There are many sites and projects dedicated to stock photos including people of color, here are a few I’ve used:
Most large cities have programs specifically geared toward supporting minority communities in entrepreneurship, consider donating time or money to these organizations.
The obvious answer here is to focus on representing all genders in your images and messaging unless of course, your target demographic is one gender.
However. Gender fluidity is no longer a taboo topic and more common than you may think, especially in metropolitan areas.
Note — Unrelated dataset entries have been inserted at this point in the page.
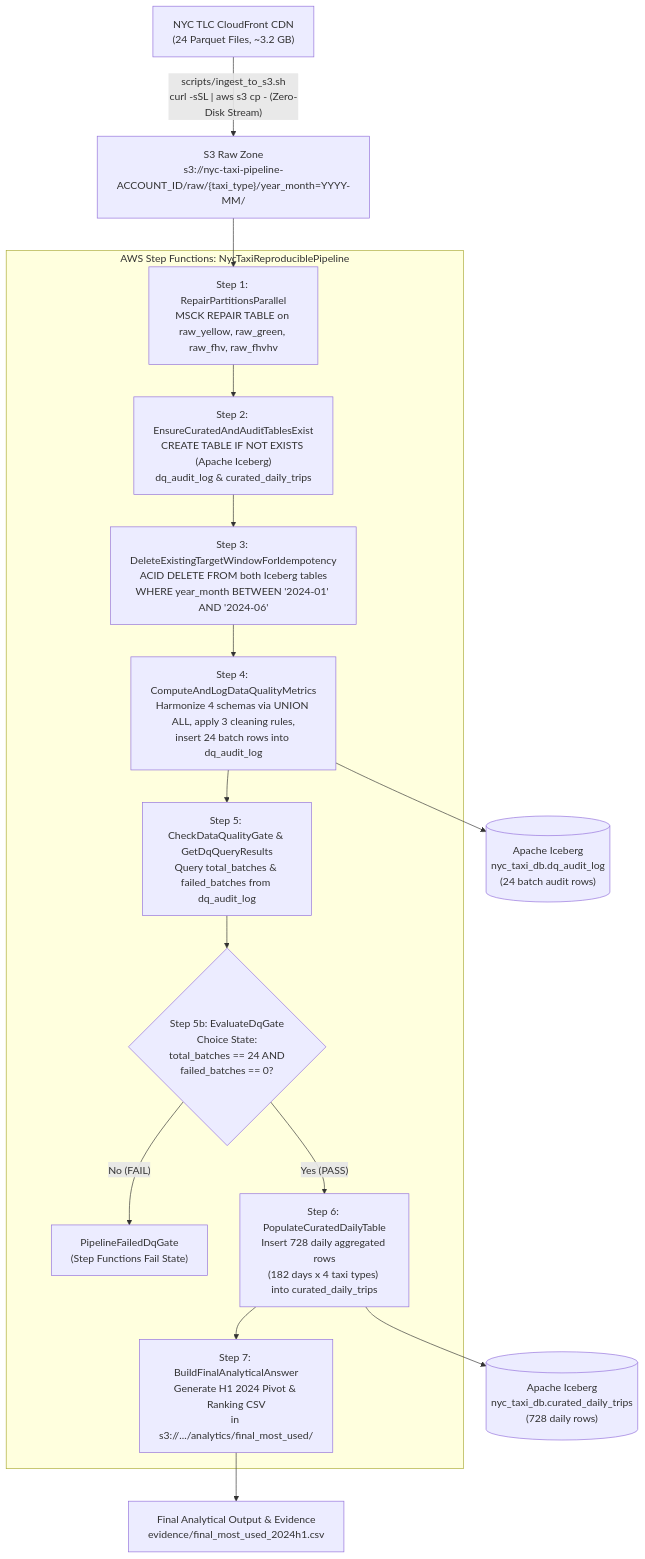
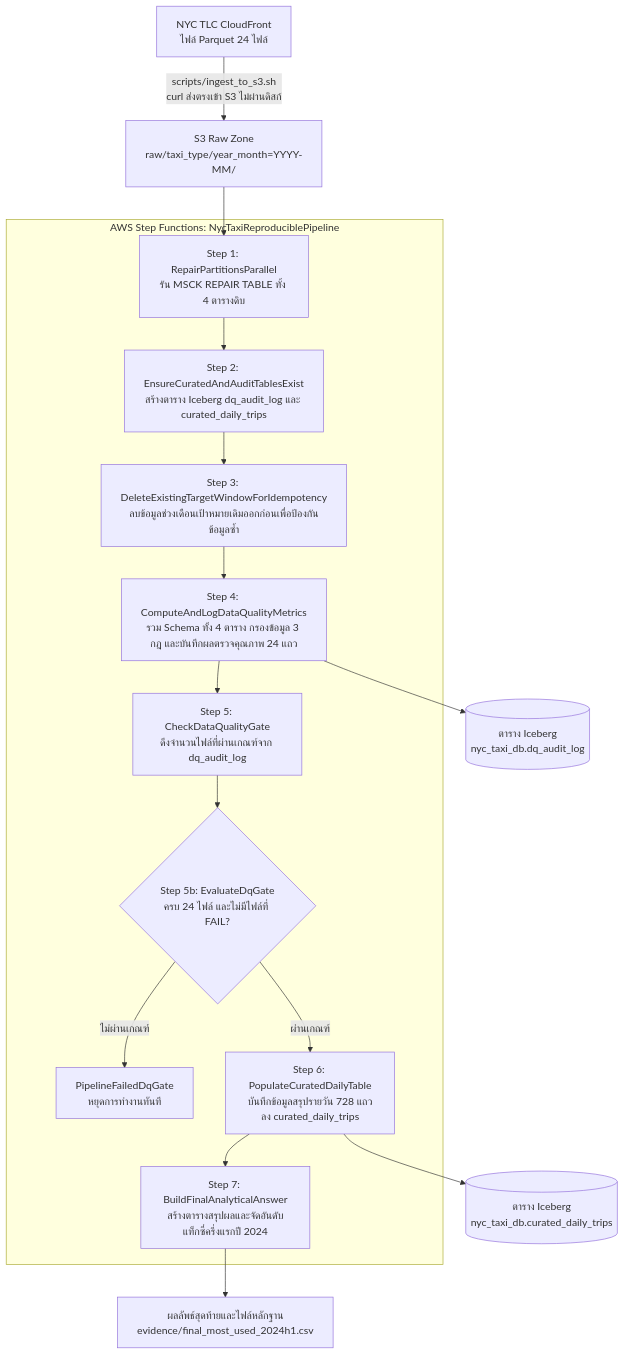
One commit to PhurinKaewpuangsek/Taxianalysis changed the diagram in README.md. Above: the diagram before and after it, drawn with Mermaid. The commit also changed other lines of this file, not shown here.

Commit message:
Rewrite README.md in concise Thai matching all Submission 2 rubric items

````diff
--- a/README.md
+++ b/README.md
@@ -49,25 +38,25 @@
 ```mermaid
 flowchart TD
-    CF["NYC TLC CloudFront CDN\n(24 Parquet Files, ~3.2 GB)"] -->|"scripts/ingest_to_s3.sh\ncurl -sSL | aws s3 cp - (Zero-Disk Stream)"| RAW["S3 Raw Zone\ns3://nyc-taxi-pipeline-ACCOUNT_ID/raw/{taxi_type}/year_month=YYYY-MM/"]
+    CF["NYC TLC CloudFront\nไฟล์ Parquet 24 ไฟล์"] -->|"scripts/ingest_to_s3.sh\ncurl ส่งตรงเข้า S3 ไม่ผ่านดิสก์"| RAW["S3 Raw Zone\nraw/taxi_type/year_month=YYYY-MM/"]
 
     subgraph SFN["AWS Step Functions: NycTaxiReproduciblePipeline"]
-        S1["Step 1: RepairPartitionsParallel\nMSCK REPAIR TABLE on raw_yellow, raw_green, raw_fhv, raw_fhvhv"]
-        S2["Step 2: EnsureCuratedAndAuditTablesExist\nCREATE TABLE IF NOT EXISTS (Apache Iceberg)\ndq_audit_log & curated_daily_trips"]
-        S3["Step 3: DeleteExistingTargetWindowForIdempotency\nACID DELETE FROM both Iceberg tables\nWHERE year_month BETWEEN '2024-01' AND '2024-06'"]
-        S4["Step 4: ComputeAndLogDataQualityMetrics\nHarmonize 4 schemas via UNION ALL, apply 3 cleaning rules,\ninsert 24 batch rows into dq_audit_log"]
-        S5["Step 5: CheckDataQualityGate & GetDqQueryResults\nQuery total_batches & failed_batches from dq_audit_log"]
-        S6{"Step 5b: EvaluateDqGate\nChoice State:\ntotal_batches == 24 AND\nfailed_batches == 0?"}
-        FAIL["PipelineFailedDqGate\n(Step Functions Fail State)"]
-        S7["Step 6: PopulateCuratedDailyTable\nInsert 728 daily aggregated rows\n(182 days x 4 taxi types) into curated_daily_trips"]
-        S8["Step 7: BuildFinalAnalyticalAnswer\nGenerate H1 2024 Pivot & Ranking CSV\nin s3://.../analytics/final_most_used/"]
+        S1["Step 1: RepairPartitionsParallel\nรัน MSCK REPAIR TABLE ทั้ง 4 ตารางดิบ"]
+        S2["Step 2: EnsureCuratedAndAuditTablesExist\nสร้างตาราง Iceberg dq_audit_log และ curated_daily_trips"]
+        S3["Step 3: DeleteExistingTargetWindowForIdempotency\nลบข้อมูลช่วงเดือนเป้าหมายเดิมออกก่อนเพื่อป้องกันข้อมูลซ้ำ"]
+        S4["Step 4: ComputeAndLogDataQualityMetrics\nรวม Schema ทั้ง 4 ตาราง กรองข้อมูล 3 กฎ และบันทึกผลตรวจคุณภาพ 24 แถว"]
+        S5["Step 5: CheckDataQualityGate\nดึงจำนวนไฟล์ที่ผ่านเกณฑ์จาก dq_audit_log"]
+        S6{"Step 5b: EvaluateDqGate\nครบ 24 ไฟล์ และไม่มีไฟล์ที่ FAIL?"}
+        FAIL["PipelineFailedDqGate\nหยุดการทำงานทันที"]
+        S7["Step 6: PopulateCuratedDailyTable\nบันทึกข้อมูลสรุปรายวัน 728 แถวลง curated_daily_trips"]
+        S8["Step 7: BuildFinalAnalyticalAnswer\nสร้างตารางสรุปผลและจัดอันดับแท็กซี่ครึ่งแรกปี 2024"]
 
         S1 --> S2 --> S3 --> S4 --> S5 --> S6
-        S6 -- "Yes (PASS)" --> S7 --> S8
-        S6 -- "No (FAIL)" --> FAIL
+        S6 -- "ผ่านเกณฑ์" --> S7 --> S8
+        S6 -- "ไม่ผ่านเกณฑ์" --> FAIL
     end
 
     RAW --> S1
-    S4 --> ICE_DQ[("Apache Iceberg\nnyc_taxi_db.dq_audit_log\n(24 batch audit rows)")]
-    S7 --> ICE_CUR[("Apache Iceberg\nnyc_taxi_db.curated_daily_trips\n(728 daily rows)")]
-    S8 --> MART["Final Analytical Output & Evidence\nevidence/final_most_used_2024h1.csv"]
+    S4 --> ICE_DQ[("ตาราง Iceberg\nnyc_taxi_db.dq_audit_log")]
+    S7 --> ICE_CUR[("ตาราง Iceberg\nnyc_taxi_db.curated_daily_trips")]
+    S8 --> MART["ผลลัพธ์สุดท้ายและไฟล์หลักฐาน\nevidence/final_most_used_2024h1.csv"]
 ```
````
Consider using gender-neutral grammar whenever possible. In environments that are especially sensitive to this conversation, it is common to ask someone what their pronouns are he/him/his, she/her/hers or they/them/theirs. By using they/them/theirs as much as possible you ensure that even those who are non-binary will be able to identify with your message. This can be confusing if you don’t’ have much exposure to this topic or are a grammar stickler. Do some research to help educate yourself if that’s the case.
Religion & Holidays
Take a look at your client base. Do you have folks in Canada? Did you know that Canadian Thanksgiving is in October and that they have a holiday directly after Christmas called Boxing Day? Honoring this for them will make them feel included and honoring it with your entire community shows that you have a commitment to Diversity & Inclusion.
If you work heavily with resources from India or China (to name a few) it can be helpful to know (and respect) that they take entire weeks off to honor specific holidays in their area.
Wildflower has clients who are Pagan, Jewish, Hindi, Buddhist and Christian. We also have clients in 7 countries. We make an effort to honor every holiday we can find and it’s amazing the response we get both from our clients as well as new leads.
Odds are you don’t know the religious affiliation of your clients. Consider if you want to honor many holidays – or none. And know that only honoring those you yourself celebrate, that is the opposite of inclusive.
While the world is changing, there are still many people who, while they support LGBTQ rights and equality, they aren’t personally connected to the community. Out of sight out of mind and as a business owner it can be quite easy to accidentally fail to include the LGBTQ community in your message. The good news is, with a tiny bit of consideration you can easily remedy this.
Make an effort to show diversity in your images. If you have occasion to show happy families or couples, attempt to find images that include same-sex couples.
Watch your language, when referencing a family avoid assumptions that a woman has a husband or a husband has a wife. Lean toward terms like Significant Other, Life Partner or Spouse.
Consider supporting Pride and diversity efforts in your city. Seek out networking events for the LGBT community and attend as an ally.
Taking the time to consciously include Diversity & Inclusion in your strategy as a Small Business is a small way to walk the walk and lead by example in living out your values. It’s also a great way to appeal to a larger audience.
If you don’t have a strategy or if you don’t have any clue how to incorporate the ideas I’ve outlined, let’s talk.